“Russia is dragging ex-Soviet countries into an economic crisis,” said Igor Nikolayev, the director of the FBK Strategic Analysis Institute. “Their trade with Russia and remittances by migrants working in Russia shrink as the ruble weakens.”

Besides the economic fallout, the impact of the Russian crisis on its ex-Soviet neighbors is likely to have a geopolitical dimension as well.

On January 1, the Russia-led Eurasian Customs Union which also includes Belarus, Kazakhstan and Armenia is to morph into the Eurasian Economic Union (EEU). But the fate of the project – championed by President Vladimir Putin to reassert Moscow’s influence over its Soviet-era vassals – now looks uncertain, said Nikolayev.

Belarusssian President Alexander Lukashenko has already demanded that trade between the EEU countries be carried out in dollars instead of national currencies. “The Eurasian Union is exposed to a very big risk” because of the Russia crisis, said Kazakh leader Nursultan Nazarbayev.


 Sad Picture

Moscow’s closest allies in the post-Soviet era, the Customs Union member countries were the first to feel the aftershocks of Russia’s shaken economy, which shrank in November for the first time since October 2009.

Lukashenko has admitted Belarus – with around 40 percent of its exports bound for Russia – has been hit hard by Moscow’s troubles.

In December, Belarussians rushed to convert their savings to dollars and euros, fearing devaluation of their currency, which has so far fallen more than 13 percent against the greenback.

The panic forced the country’s central bank to introduce a 30-percent tax on all foreign currency purchases and raise interest rates to encourage citizens to keep their money in the bank.

Energy-rich Kazakhstan faces an uphill battle to protect the national industry as exports to the Customs Union countries fell this year by more than 12 percent and the domestic market was flooded with cheap Russian goods as the ruble collapsed.

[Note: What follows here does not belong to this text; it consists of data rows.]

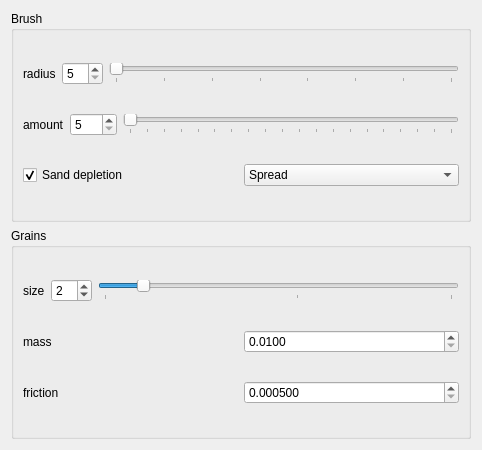
Old version of the form krita/plugins/paintops/sand/wdgsandoptions.ui in the repository KDE/calligra.
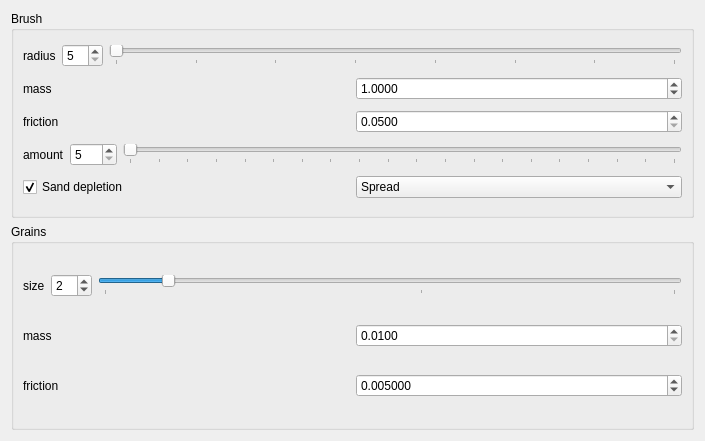
New version of the form.

Commit message: Fixed the crash in the settings preview widget: only possible to "Pouring" operations.

```diff
--- a/krita/plugins/paintops/sand/wdgsandoptions.ui
+++ b/krita/plugins/paintops/sand/wdgsandoptions.ui
@@ -6,8 +6,8 @@
    <rect>
     <x>0</x>
     <y>0</y>
-    <width>482</width>
-    <height>450</height>
+    <width>705</width>
+    <height>441</height>
    </rect>
   </property>
   <property name="sizePolicy">
@@ -77,6 +77,66 @@
           </item>
          </layout>
         </item>
+        <item>
+         <layout class="QHBoxLayout" name="bMassLayout">
+          <item>
+           <widget class="QLabel" name="bMassLabel">
+            <property name="text">
+             <string>mass</string>
+            </property>
+           </widget>
+          </item>
+          <item>
+           <widget class="QDoubleSpinBox" name="bMassDoubleSpinBox">
+            <property name="decimals">
+             <number>4</number>
+            </property>
+            <property name="minimum">
+             <double>0.050000000000000</double>
+            </property>
+            <property name="maximum">
+             <double>5.000000000000000</double>
+            </property>
+            <property name="singleStep">
+             <double>0.050000000000000</double>
+            </property>
+            <property name="value">
+             <double>1.000000000000000</double>
+            </property>
+           </widget>
+          </item>
+         </layout>
+        </item>
+        <item>
+         <layout class="QHBoxLayout" name="bFrictionLayout">
+          <item>
+           <widget class="QLabel" name="bFrictionLabel">
+            <property name="text">
+             <string>friction</string>
+            </property>
+           </widget>
+          </item>
+          <item>
+           <widget class="QDoubleSpinBox" name="bFrictionDoubleSpinBox">
+            <property name="decimals">
+             <number>4</number>
+            </property>
+            <property name="minimum">
+             <double>0.050000000000000</double>
+            </property>
+            <property name="maximum">
+             <double>1.000000000000000</double>
+            </property>
+            <property name="singleStep">
+             <double>0.050000000000000</double>
+            </property>
+            <property name="value">
+             <double>0.050000000000000</double>
+            </property>
+           </widget>
+          </item>
+         </layout>
+        </item>
         <item>
          <layout class="QHBoxLayout" name="amountLayout">
           <item>
@@ -270,13 +330,13 @@
              <double>0.000500000000000</double>
             </property>
             <property name="maximum">
-             <double>99.000000000000000</double>
+             <double>1.000000000000000</double>
             </property>
             <property name="singleStep">
              <double>0.005000000000000</double>
             </property>
             <property name="value">
-             <double>0.000500000000000</double>
+             <double>0.005000000000000</double>
             </property>
            </widget>
           </item>
```
Left out of the diff: 2 changed lines with no effect on the pictures. The commit also changes 7 other files.
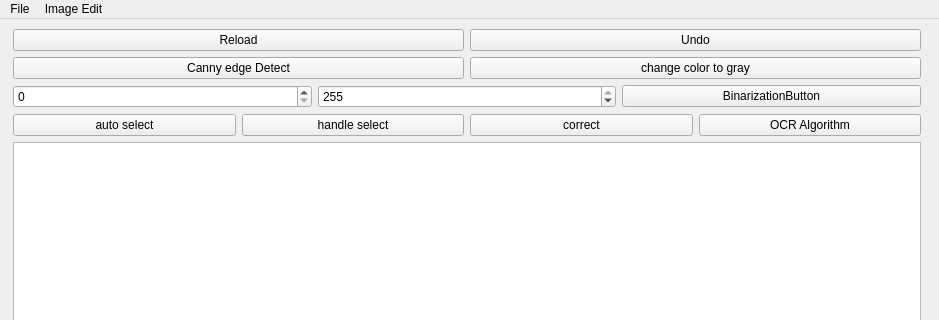
Before: the Qt Designer form neoMainWindow.ui in PillVic/ImageManager, drawn with Qt 5; both pictures show x 0 to 939 and y 0 to 320 of the 939 by 833 pixel window.
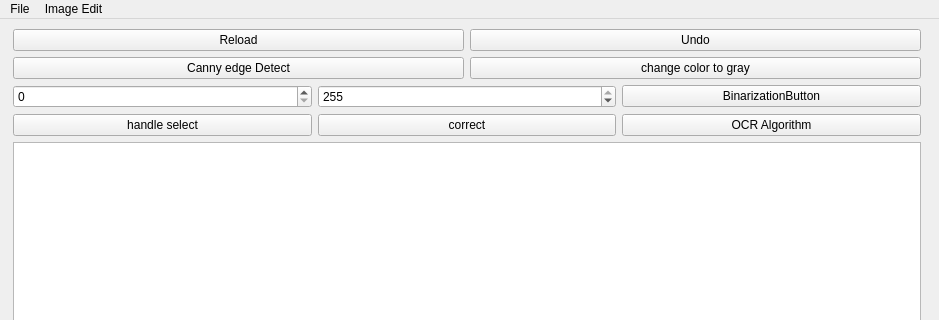
After: the same form once the commit is applied. Icons and pictures are not drawn. Custom widgets are drawn as their Qt base class.

Commit message: neoMainWindow.ui:remove auto select button

What changed in the file:
```diff
--- a/neoMainWindow.ui
+++ b/neoMainWindow.ui
@@ -112,13 +112,6 @@
        </item>
        <item>
         <layout class="QHBoxLayout" name="horizontalLayout_11">
-         <item>
-          <widget class="QPushButton" name="pushButton_7">
-           <property name="text">
-            <string>auto select</string>
-           </property>
-          </widget>
-         </item>
          <item>
           <widget class="QPushButton" name="handleSelectButton">
            <property name="text">
```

Russia’s economic crisis “poses the risk of declining demand for our exports and subsequently of an economic slowdown,” Kazakhstan’s Finance Minister Bakhyt Sultanov said last week.